The days are long now, and our summer has officially begun. Weeds crowd crops in the garden, and the harvest of spring fruits and vegetables is in full swing.

End of the school year events crowd people’s schedules, and children are restive and eager for the upcoming summer holidays.

Retailers remind us there are only so many shopping days until Christmas. The house still lacks decorations.

The 2020 goals list dares me to get just a few more tasks ticked off, and everyone wants things done and dusted in the next two weeks.

There’s hardly a moment to sleep, and the long summer days encourage us to stay up late and get up early to accomplish our ever-lengthening to-do list.

Add the stress of a year of chaos, disruption and fear, and everyone is suffering from seasonal exhaustion.

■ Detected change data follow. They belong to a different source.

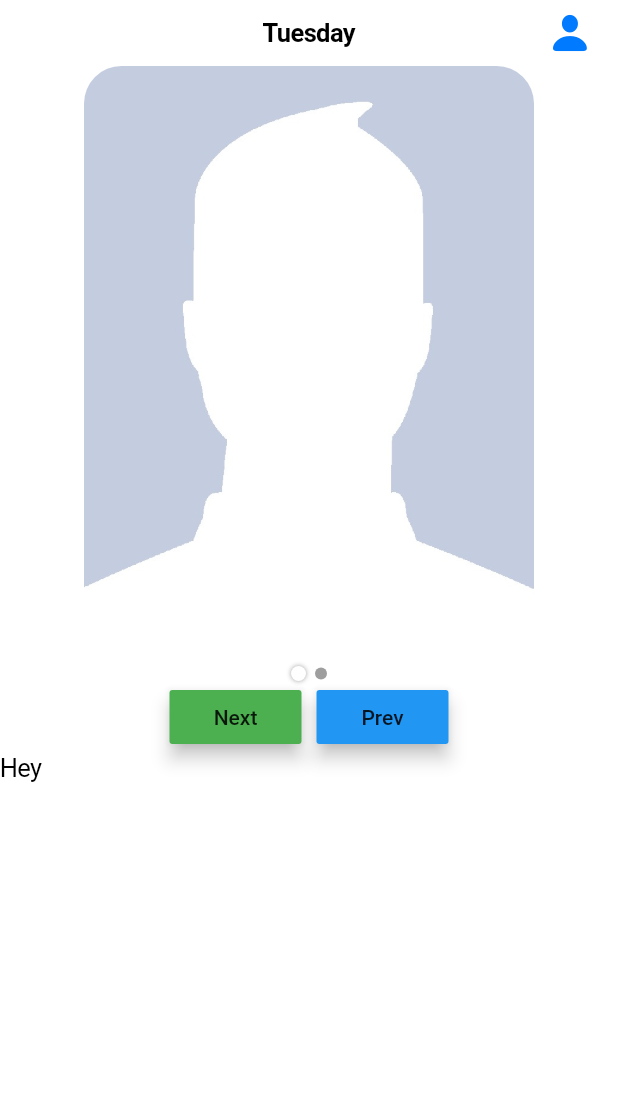
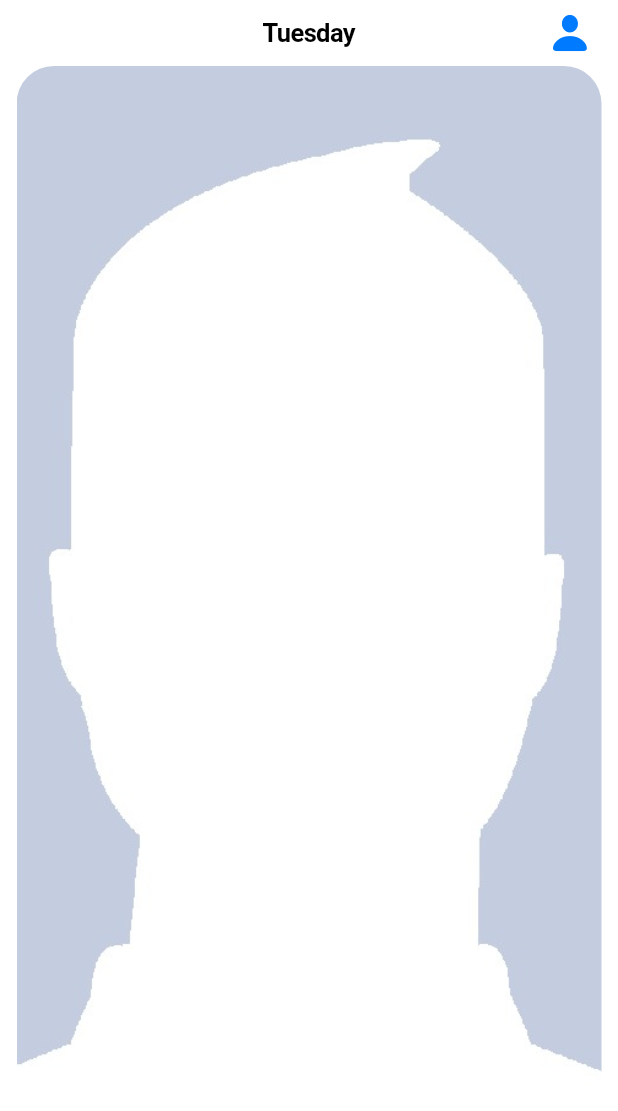
Before and after one commit to tyshantprince/LinkUp, a Flutter app: the screen it shows after launch, on a phone screen of 412 x 824 dp. Shown: the top 1111 px of the screen. Run offline on Flutter 3.47's test engine with Material 2 defaults, Android fonts, the phone set to English and light mode, and no system bars; drawn by our look-alikes of carousel_slider; missing offline and left inert: flutter_statusbar_manager.

```diff
--- a/lib/main.dart
+++ b/lib/main.dart
@@ -1,6 +1,7 @@
 import 'package:flutter/cupertino.dart';
 import 'package:flutter/material.dart';
 import 'package:flutter_statusbar_manager/flutter_statusbar_manager.dart';
+import 'package:carousel_slider/carousel_slider.dart';
 
 void main() => runApp(new MyApp());
 
@@ -53,130 +54,35 @@ class _PostImagesState extends State<PostImages> {
 
   List<String> photos = ['assets/profile_pic.jpg', 'assets/wallpaper.jpg'];
 
-  void _previousImage() {
-    setState(() {
-      photoIndex = photoIndex > 0 ? photoIndex - 1 : 0;
-    });
-  }
-
-  void _nextImage() {
-    setState(() {
-      photoIndex = photoIndex < photos.length - 1 ? photoIndex + 1 : photoIndex;
-    });
-  }
-
   @override
   Widget build(BuildContext context) {
-    return Center(
-      child: Stack(
-        children: <Widget>[
-          Column(
-            children:<Widget>[
-              Container(
-                decoration: BoxDecoration(
-                    borderRadius: BorderRadius.circular(25.0),
-                    image: DecorationImage(
-                        image: AssetImage(photos[photoIndex]),
-                        fit: BoxFit.cover)),
-                height: 400.0,
-                width: 300.0,
-              ),
-              Center(
-                child: SelectedPhoto(
-                    numberOfDots: photos.length, photoIndex: photoIndex),
-              ),
-              Row(
-                mainAxisAlignment: MainAxisAlignment.center,
-                children: <Widget>[
-                  RaisedButton(
-                    child: Text('Next'),
-                    onPressed: _nextImage,
-                    elevation: 5.0,
-                    color: Colors.green,
-                  ),
-                  SizedBox(width: 10.0),
-                  RaisedButton(
-                    child: Text('Prev'),
-                    onPressed: _previousImage,
-                    elevation: 5.0,
-                    color: Colors.blue,
-                  )
-                ],
-              )
-            ]
-          ),
-        ],
+    return (Column(children: <Widget>[
+      CarouselSlider(
+        enableInfiniteScroll: false,
+        initialPage: 0,
+        viewportFraction: 1.0,
+        height: MediaQuery.of(context).size.height,
+        items: photos.map((i) {
+          return Builder(
+            builder: (BuildContext context) {
+              return Container(
+                width: MediaQuery.of(context).size.width,
+                margin: EdgeInsets.symmetric(horizontal: 5.0),
+                padding: EdgeInsets.symmetric(horizontal: 6.0),
+
+                decoration: BoxDecoration(color: Colors.transparent),
+                child: Container(
+                  decoration: BoxDecoration(
+                      borderRadius: BorderRadius.circular(25.0),
+                      image: DecorationImage(
+                          image: AssetImage(i),
+                          fit: BoxFit.cover)),
+                ),
+              );
+            },
+          );
+        }).toList(),
       ),
-    );
+    ]));
   }
 }
-
-class SelectedPhoto extends StatelessWidget {
-  final int numberOfDots;
-  final int photoIndex;
-
-  SelectedPhoto({this.numberOfDots, this.photoIndex});
-
-    Widget _inactivePhoto() {
-    return new Container(
-      child: new Padding(
-        padding: const EdgeInsets.only(left: 3.0, right: 3.0),
-        child: Container(
-          height: 8.0,
-          width: 8.0,
-          decoration: BoxDecoration(
-            color: Colors.grey,
-            borderRadius: BorderRadius.circular(4.0)
-          ),
-        ),
-      )
-    );
-  }
-
-  Widget _activePhoto() {
-    return Container(
-      child: Padding(
-        padding: EdgeInsets.only(left: 3.0, right: 3.0),
-        child: Container(
-          height: 10.0,
-          width: 10.0,
-          decoration: BoxDecoration(
-            color: Colors.white,
-            borderRadius: BorderRadius.circular(5.0),
-            boxShadow: [
-              BoxShadow(
-                color: Colors.grey,
-                spreadRadius: 0.0,
-                blurRadius: 2.0
-              )
-            ]
-          ),
-        ),
-      ),
-    );
-  }
-
-  List<Widget> _buildDots() {
-    List<Widget> dots = [];
-
-    for(int i = 0; i< numberOfDots; ++i) {
-      dots.add(
-        i == photoIndex ? _activePhoto(): _inactivePhoto()
-      );
-    }
-
-    return dots;
-  }
-
-  @override
-  Widget build(BuildContext context) {
-    return new Center(
-      child: Row(
-        mainAxisAlignment: MainAxisAlignment.center,
-        children: _buildDots(),
-      ),
-    );
-  }
-
-
-}
--- a/pubspec.yaml
+++ b/pubspec.yaml
@@ -20,7 +20,8 @@ dependencies:
   flutter:
     sdk: flutter
   flutter_statusbar_manager : ^1.0.2
-  flutter_svg: ^0.12.0
+  carousel_slider: ^1.3.0
+
 
 
 
```
Also changed, not shown: pubspec.lock.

I sit down to compose a blog post, and am distracted by an incoming e-mail with an urgent request. I write the day’s to-do list, and promptly lose it in the shuffle of random items cluttering my desk. I have to set alarms on my phone so I don’t forget meetings. I try to do a little editing, and can hardly keep my eyes open.

I see fatigue in the eyes of coworkers and students, of friends and family. I hear it in e-mails from colleagues. We’re all suffering from seasonal exhaustion compounded by a dumpster-fire of a year.

We all need kindness and understanding right now.

Which is why I’ve decided to go on a pay-it-forward spree until Christmas. I’m sure that in the next few weeks at work, I’m going to visit the cafe next door more frequently than usual for a pick-me-up coffee. I’ve decided that every time I get a coffee for myself, I’ll buy one for the next person in line. Hopefully, it will make them smile. Maybe it will inspire them to do the same. Maybe a whole string of exhausted coffee-drinkers will get more than a caffeine hit, but a lift to their spirits as well, as they both receive a gift from the person before them and give one in return. 

And with smiles on their faces, maybe they’ll say a kind word to someone, and that person will pass on the kindness to someone else, who will in turn pass it on to another person.

And maybe I’m being overly optimistic about the impact of giving a cup of coffee to a stranger.

But maybe I’m not.

I’m willing to take that risk and do my best to spread kindness. We could all use it right now.

Leave a Reply

Fill in your details below or click an icon to log in:

WordPress.com Logo

You are commenting using your WordPress.com account. Log Out /  Change )

Google photo

You are commenting using your Google account. Log Out /  Change )

Twitter picture

You are commenting using your Twitter account. Log Out /  Change )

Facebook photo

You are commenting using your Facebook account. Log Out /  Change )

Connecting to %s

This site uses Akismet to reduce spam. Learn how your comment data is processed.